Scan the listing and copy each line where the word "Manual" is present.

> _Information supplied_
>>
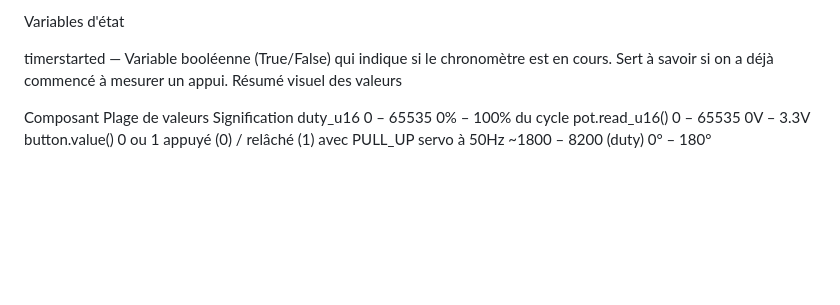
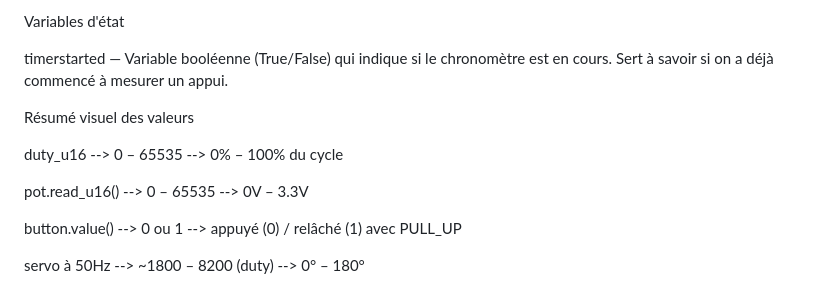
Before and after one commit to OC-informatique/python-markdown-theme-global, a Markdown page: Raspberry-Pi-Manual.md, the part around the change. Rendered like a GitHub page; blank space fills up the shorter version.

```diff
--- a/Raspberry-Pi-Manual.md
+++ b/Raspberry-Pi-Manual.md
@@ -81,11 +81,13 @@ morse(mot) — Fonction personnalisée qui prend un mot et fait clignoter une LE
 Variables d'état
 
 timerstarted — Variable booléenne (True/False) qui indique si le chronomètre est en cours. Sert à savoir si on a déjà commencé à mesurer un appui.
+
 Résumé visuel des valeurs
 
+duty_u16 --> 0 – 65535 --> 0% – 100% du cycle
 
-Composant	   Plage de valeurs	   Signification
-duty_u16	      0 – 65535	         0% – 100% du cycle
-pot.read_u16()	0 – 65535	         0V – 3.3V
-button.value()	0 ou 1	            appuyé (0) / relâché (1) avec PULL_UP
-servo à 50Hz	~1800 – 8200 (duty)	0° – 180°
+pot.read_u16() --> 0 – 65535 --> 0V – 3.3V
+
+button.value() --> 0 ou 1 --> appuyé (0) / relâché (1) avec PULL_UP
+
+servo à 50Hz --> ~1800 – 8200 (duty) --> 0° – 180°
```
<<
> _Task answer_
Before and after one commit to OC-informatique/python-markdown-theme-global, a Markdown page: Raspberry-Pi-Manual.md, the part around the change. Rendered like a GitHub page; blank space fills up the shorter version.
--- a/Raspberry-Pi-Manual.md
+++ b/Raspberry-Pi-Manual.md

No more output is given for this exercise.